One of the other concerns I have about the state of our union is the unchecked influence of two sectors of our society: the financial community and the military. Since the middle of the Clinton Administration, the reins of governmental power have been held by men like Robert Rubin, Hank Paulson, Larry Summers, Alan Greenspan, Timothy Geithner, and Ben Bernanke. Not all of these gentlemen are equally responsible for the 2008 crisis or its potential repetition in the future, but there has been a pervasive conceptual thesis advanced by this group that heavily favors Wall Street over Main Street. And so, over the last three administrations, government policy has leaned heavily toward the interests of large banks. And unfortunately, President Obama’s immediate political advisors were not experienced enough to offset this imbalance of influence.
Another issue about which I have increased concern is the extraordinary influence that our military establishment has on the formulation of national policy. This is not a new development, but the disproportionate influence of the armed services within our society has been growing. I have considerable respect for our U.S. military establishment, particularly its culture of reward based on performance. In general, men and women enter the service on an equal basis and advance in rank on merit. It is a huge proving ground based on dedication, integrity, courage, intelligence, and hard work. But even in peacetime, the service employs huge resources; currently the military budget exceeds $500 billion, not including expenditures for Afghanistan and Iraq. I believe that the armed services can assume budgetary reductions without the deterioration of its military efficiency. [See “The New Mandate on Defense,” Issue #27.] Of even greater significance is the influence that the military high command has on national policy.

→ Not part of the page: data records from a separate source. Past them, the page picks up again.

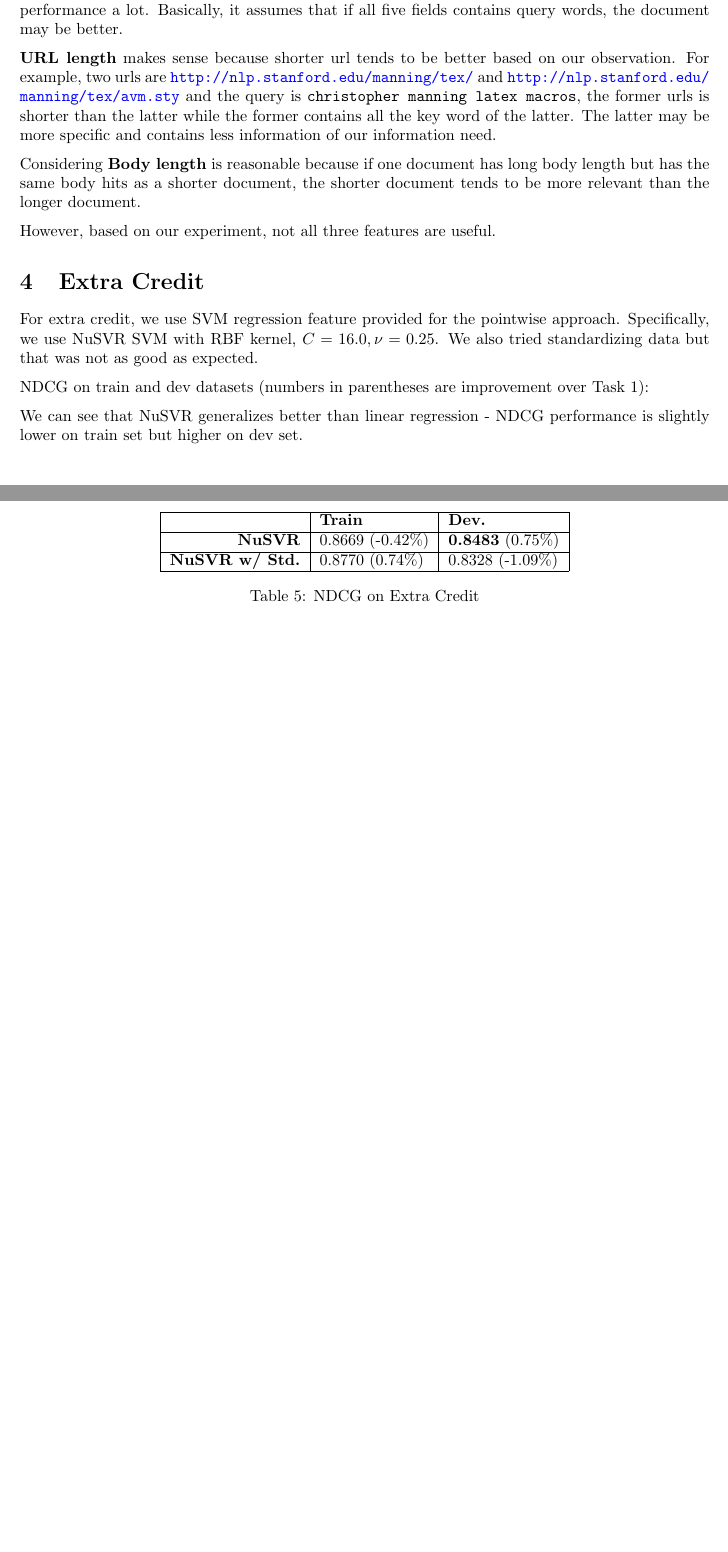
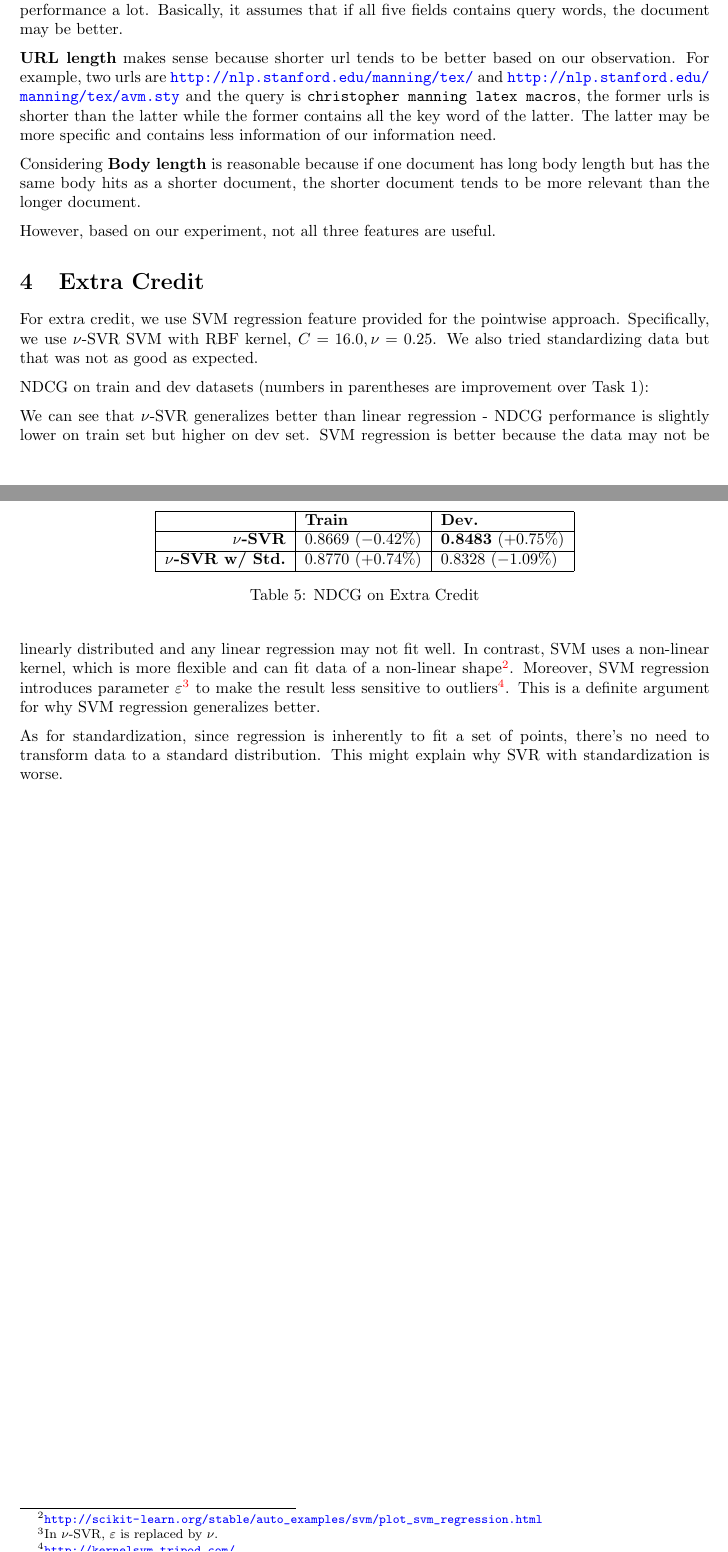
Before and after one commit to jhasudhakar/CS276-PA4, a LaTeX document (report.tex): two parts of pages 3 and 4 of 4, joined at a grey line, cut so that both start at the same text, the shorter picture padded with empty space. Compiled offline with pdfLaTeX.

Commit message:
explicate extra credit part

```diff
--- a/report.tex
+++ b/report.tex
@@ -188,7 +188,7 @@ However, based on our experiment, not all three features are useful.
 \section{Extra Credit}
 
 For extra credit, we use SVM regression feature provided for the pointwise approach.
-Specifically, we use NuSVR SVM with RBF kernel, $C=16.0,\nu=0.25$. We also tried standardizing data but that was not as good as expected.
+Specifically, we use $\nu$-SVR SVM with RBF kernel, $C=16.0,\nu=0.25$. We also tried standardizing data but that was not as good as expected.
 
 NDCG on train and dev datasets (numbers in parentheses are improvement over Task 1):
 
@@ -198,14 +198,16 @@ NDCG on train and dev datasets (numbers in parentheses are improvement over Task
         \hline
         & \textbf{Train} & \textbf {Dev.} \\
         \hline
-        \textbf{NuSVR} & 0.8669 (-0.42\%) & \textbf{0.8483} (0.75\%) \\
+        \textbf{$\nu$-SVR} & 0.8669 ($-0.42\%$) & \textbf{0.8483} ($+0.75\%$) \\
         \hline
-        \textbf{NuSVR w/ Std.} & 0.8770 (0.74\%) & 0.8328 (-1.09\%) \\
+        \textbf{$\nu$-SVR w/ Std.} & 0.8770 ($+0.74\%$) & 0.8328 ($-1.09\%$) \\
         \hline
     \end{tabular}
     \caption{NDCG on Extra Credit}
 \end{table}
 
-We can see that NuSVR generalizes better than linear regression - NDCG performance is slightly lower on train set but higher on dev set.
+We can see that $\nu$-SVR generalizes better than linear regression - NDCG performance is slightly lower on train set but higher on dev set. SVM regression is better because the data may not be linearly distributed and any linear regression may not fit well. In contrast, SVM uses a non-linear kernel, which is more flexible and can fit data of a non-linear shape\footnote{\url{http://scikit-learn.org/stable/auto_examples/svm/plot_svm_regression.html}}. Moreover, SVM regression introduces parameter $\varepsilon$\footnote{In $\nu$-SVR, $\varepsilon$ is replaced by $\nu$.} to make the result less sensitive to outliers\footnote{\url{http://kernelsvm.tripod.com/}}. This is a definite argument for why SVM regression generalizes better.
+
+As for standardization, since regression is inherently to fit a set of points, there's no need to transform data to a standard distribution. This might explain why SVR with standardization is worse.
 
 \end{document}
```
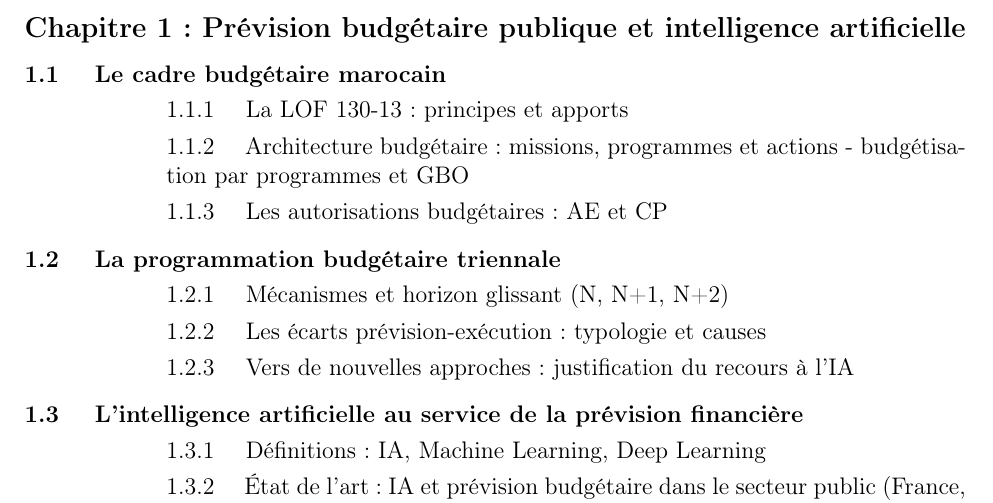
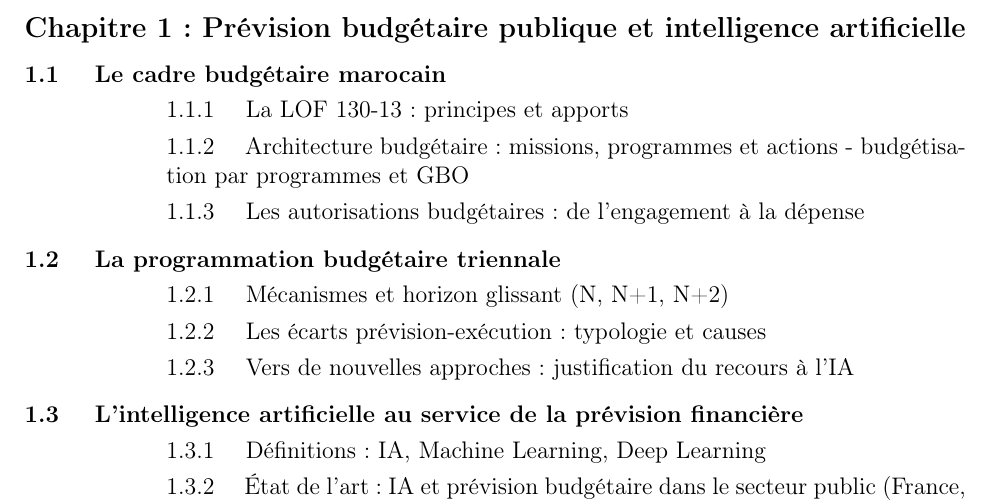
Before and after one commit to ishtardev/pfe_plan, a LaTeX document (main.Tex): part of page 1 of 4, cut so that both start at the same text. Compiled offline with pdfLaTeX.

Commit message:
Les autorisations budgétaires : de l'engagement à la dépense

```diff
--- a/main.Tex
+++ b/main.Tex
@@ -63,7 +63,7 @@
 \begin{itemize}[leftmargin=2.5cm, label={}, itemsep=2pt]
     \item 1.1.1 \quad La LOF 130-13 : principes et apports
     \item 1.1.2 \quad Architecture budgétaire : missions, programmes et actions - budgétisation par programmes et GBO
-    \item 1.1.3 \quad Les autorisations budgétaires : AE et CP
+    \item 1.1.3 \quad Les autorisations budgétaires : de l'engagement à la dépense
 \end{itemize}
 
 \vspace{6pt}
```
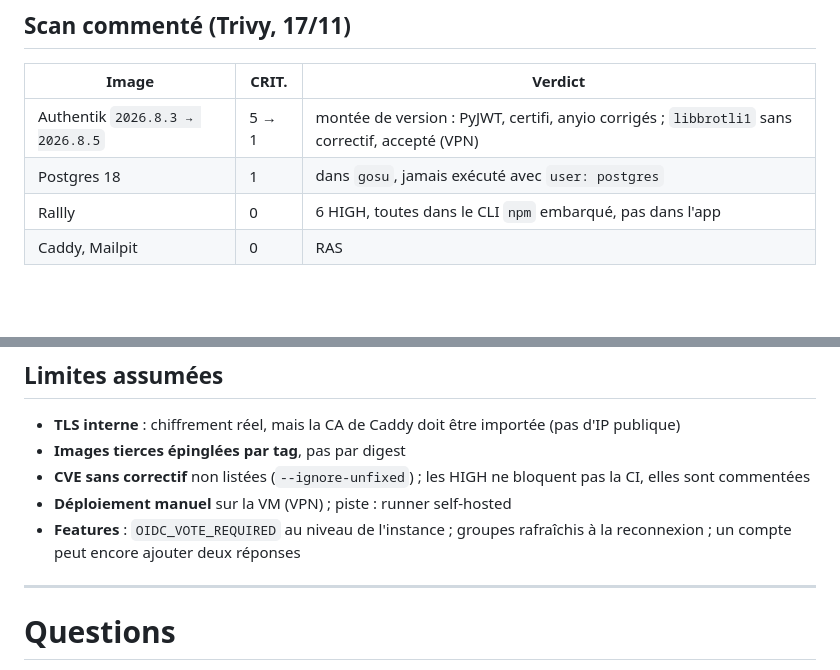
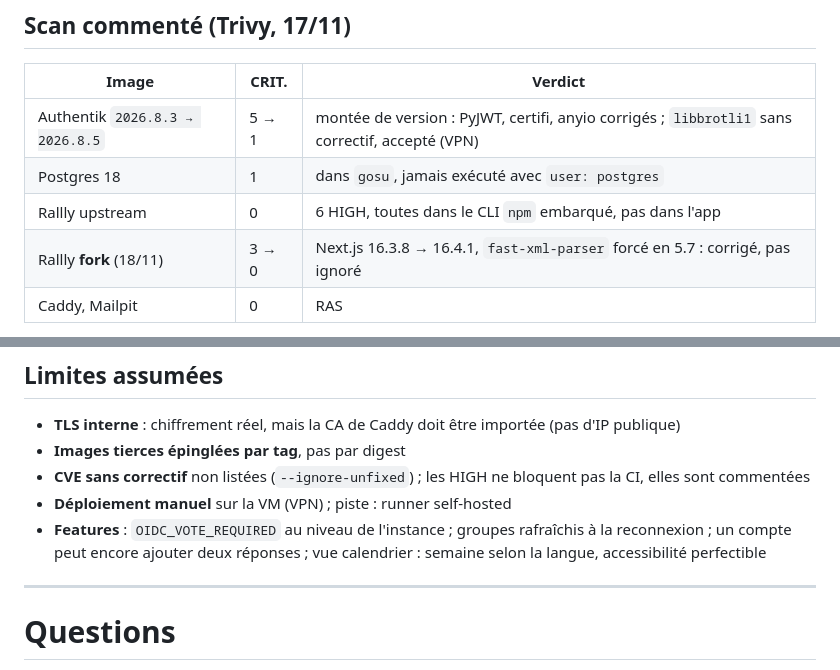
Before and after one commit to les-salopards/projet-infra, a Markdown page: docs/soutenance/slides.md, 2 parts joined by grey strips. Drawn GitHub-style; blank space fills up the shorter version.

```diff
--- a/docs/soutenance/slides.md
+++ b/docs/soutenance/slides.md
@@ -165,7 +190,8 @@ Eliott.
 | --- | --- | --- |
 | Authentik `2026.8.3 → 2026.8.5` | 5 → 1 | montée de version : PyJWT, certifi, anyio corrigés ; `libbrotli1` sans correctif, accepté (VPN) |
 | Postgres 18 | 1 | dans `gosu`, jamais exécuté avec `user: postgres` |
-| Rallly | 0 | 6 HIGH, toutes dans le CLI `npm` embarqué, pas dans l'app |
+| Rallly upstream | 0 | 6 HIGH, toutes dans le CLI `npm` embarqué, pas dans l'app |
+| Rallly **fork** (18/11) | 3 → 0 | Next.js 16.3.8 → 16.4.1, `fast-xml-parser` forcé en 5.7 : corrigé, pas ignoré |
 | Caddy, Mailpit | 0 | RAS |
 
 - Risques acceptés dans `.trivyignore.yaml`, **limités à un paquet et avec date d'expiration** → la CI repasse au rouge pour réévaluer
@@ -182,7 +208,7 @@ Eliott.
 - **CVE sans correctif** non listées (`--ignore-unfixed`) ; les HIGH ne bloquent pas la CI, elles sont commentées
 - **Déploiement manuel** sur la VM (VPN) ; piste : runner self-hosted
 - **Features** : `OIDC_VOTE_REQUIRED` au niveau de l'instance ; groupes rafraîchis à la reconnexion ;
-  un compte peut encore ajouter deux réponses
+  un compte peut encore ajouter deux réponses ; vue calendrier : semaine selon la langue, accessibilité perfectible
 
 <!-- Eliott. Conclure : l'infra d'abord, reproductible, la même du poste à la VM. -->
 
```
Also changed, not shown: other parts of docs/soutenance/slides.md (+33 -8 lines), docs/soutenance/demo.md (+9 -4 lines), docs/img/ci-fork-main-vert.png (added).
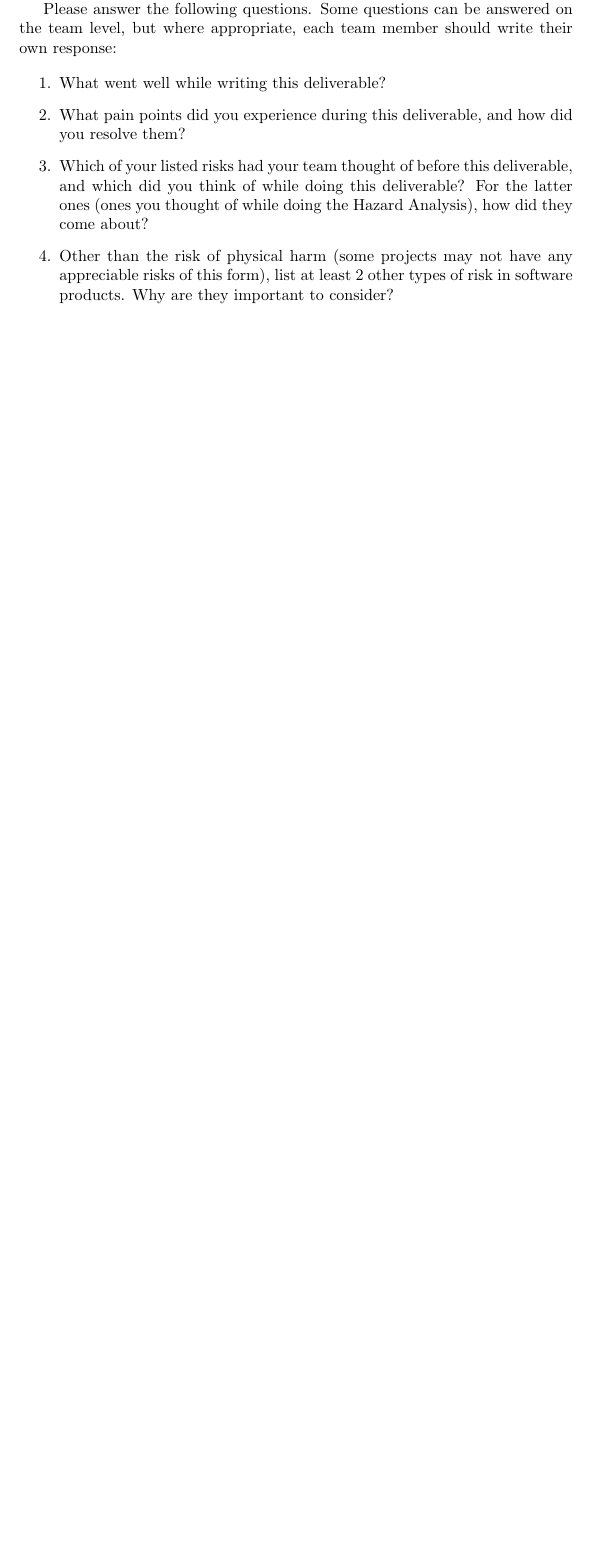
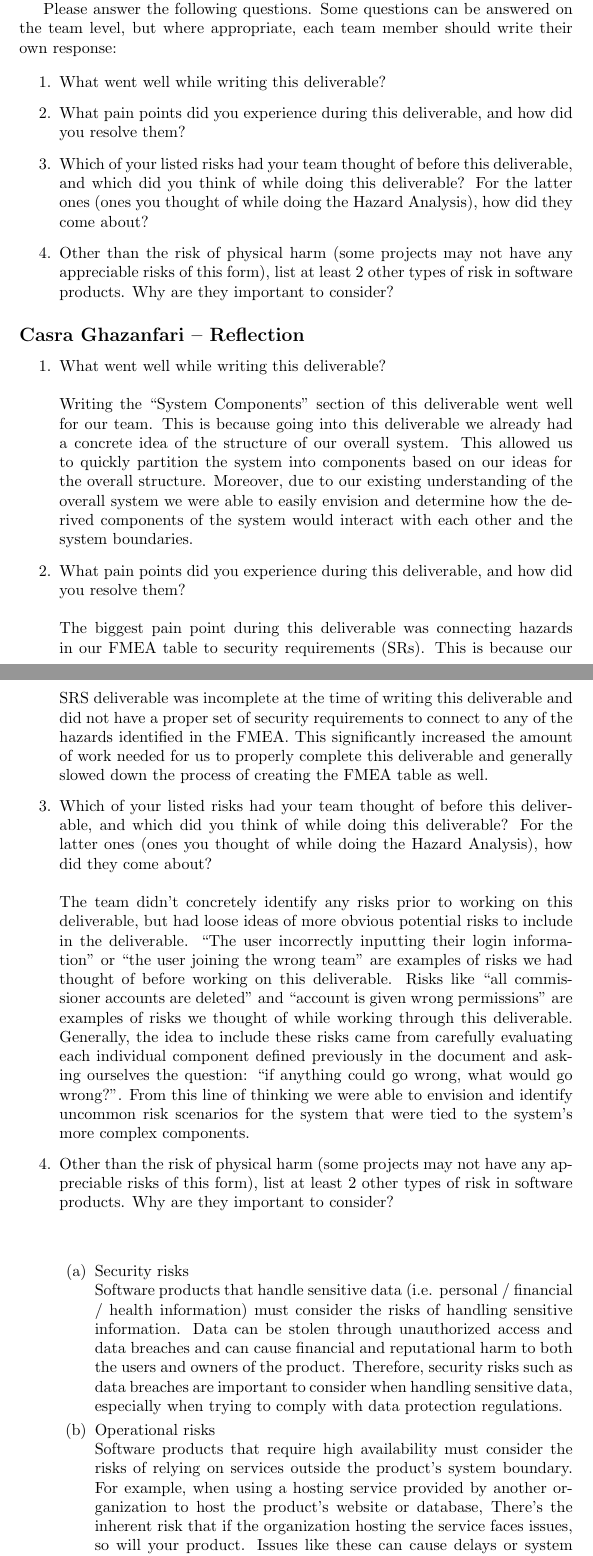
Before and after one commit to Nicholas-Fabugais-Inaba/Sandlot, a LaTeX document (docs/HazardAnalysis/HazardAnalysis.tex): part of page 12 of 12 before the commit and two parts of pages 12 and 13 of 14 after it, the two joined at a grey line, cut so that both start at the same text, the shorter picture padded with empty space. Compiled offline with pdfLaTeX.

Commit message:
casra reflection

```diff
--- a/docs/HazardAnalysis/HazardAnalysis.tex
+++ b/docs/HazardAnalysis/HazardAnalysis.tex
@@ -370,4 +370,65 @@ to ensure the safety and security of the Sandlot platform's users.
     software products. Why are they important to consider?
 \end{enumerate}
 
+\subsection*{Casra Ghazanfari -- Reflection}
+
+\begin{enumerate}
+  \item What went well while writing this deliverable?\\\\
+  Writing the “System Components” section of this deliverable went well for our
+  team. This is because going into this deliverable we already had a concrete
+  idea of the structure of our overall system. This allowed us to quickly
+  partition the system into components based on our ideas for the overall
+  structure. Moreover, due to our existing understanding of the overall system
+  we were able to easily envision and determine how the derived components of
+  the system would interact with each other and the system boundaries.
+  \item What pain points did you experience during this deliverable, and how
+  did you resolve them?\\\\
+  The biggest pain point during this deliverable was connecting hazards in our
+  FMEA table to security requirements (SRs). This is because our SRS deliverable
+  was incomplete at the time of writing this deliverable and did not have a
+  proper set of security requirements to connect to any of the hazards
+  identified in the FMEA. This significantly increased the amount of work
+  needed for us to properly complete this deliverable and generally slowed down
+  the process of creating the FMEA table as well.
+  \item Which of your listed risks had your team thought of before this
+  deliverable, and which did you think of while doing this deliverable? For
+  the latter ones (ones you thought of while doing the Hazard Analysis), how
+  did they come about?\\\\
+  The team didn’t concretely identify any risks prior to working on this
+  deliverable, but had loose ideas of more obvious potential risks to include
+  in the deliverable. “The user incorrectly inputting their login information”
+  or “the user joining the wrong team” are examples of risks we had thought of
+  before working on this deliverable. Risks like “all commissioner accounts are
+  deleted” and “account is given wrong permissions” are examples of risks we
+  thought of while working through this deliverable. Generally, the idea to
+  include these risks came from carefully evaluating each individual component
+  defined previously in the document and asking ourselves the question:
+  “if anything could go wrong, what would go wrong?”. From this line of thinking
+  we were able to envision and identify uncommon risk scenarios for the system
+  that were tied to the system’s more complex components.
+  \item Other than the risk of physical harm (some projects may not have any
+  appreciable risks of this form), list at least 2 other types of risk in
+  software products. Why are they important to consider?\\\\
+  \begin{enumerate}
+    \item Security risks\\
+    Software products that handle sensitive data (i.e. personal / financial /
+    health information) must consider the risks of handling sensitive information.
+    Data can be stolen through unauthorized access and data breaches and can cause
+    financial and reputational harm to both the users and owners of the product.
+    Therefore, security risks such as data breaches are important to consider when
+    handling sensitive data, especially when trying to comply with data protection
+    regulations.
+    \item Operational risks\\
+    Software products that require high availability must consider the risks of
+    relying on services outside the product’s system boundary. For example, when
+    using a hosting service provided by another organization to host the product’s
+    website or database, There’s the inherent risk that if the organization hosting
+    the service faces issues, so will your product. Issues like these can cause
+    delays or system downtime for your product which is especially harmful if the
+    product requires high availability as downtime negatively impacts the user
+    satisfaction and experience of users of the product.
+  \end{enumerate}
+
+\end{enumerate}
+
 \end{document}
```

Most disquieting of all is that neither political party has a growth agenda. With much help from other concerned citizens, along with elected and appointed officials, I have spent at least 20 years developing a job-creation program based on infrastructure investment that is urgently needed by our country. And while every political authority I meet understands the need to tackle our infrastructure deficit and put people back to work in the process, and despite this being the only project of scale that can put seven to ten million people to work in the near term, neither party has summoned the will to authorize the creation of an infrastructure bank along the lines of the BUILD Act proposed by then-Senator John Kerry.
Last year, Paul Krugman wrote in The New York Times, “Inveighing against the risks of government borrowing, by undercutting political support for public investment and job creation, has done far more to cheat our children than deficits ever did….Our sin involves investing too little, not borrowing too much.”
Indeed, the real sin is the lack of political will to dispense with “politics as usual” and respond to the demands of the American citizenry for real leadership and real fixes for what’s broken in our country.
I have been lucky to be engaged in life, to have prospered, and to have obtained the economic security that allows me to pay back. The level of personal growth I attained is a reflection of our country’s bountiful system and the contributions of so many mentors, friends, partners, and colleagues along the way. I hope that we all accept the challenge of ensuring that these benefits are preserved for our children and grandchildren.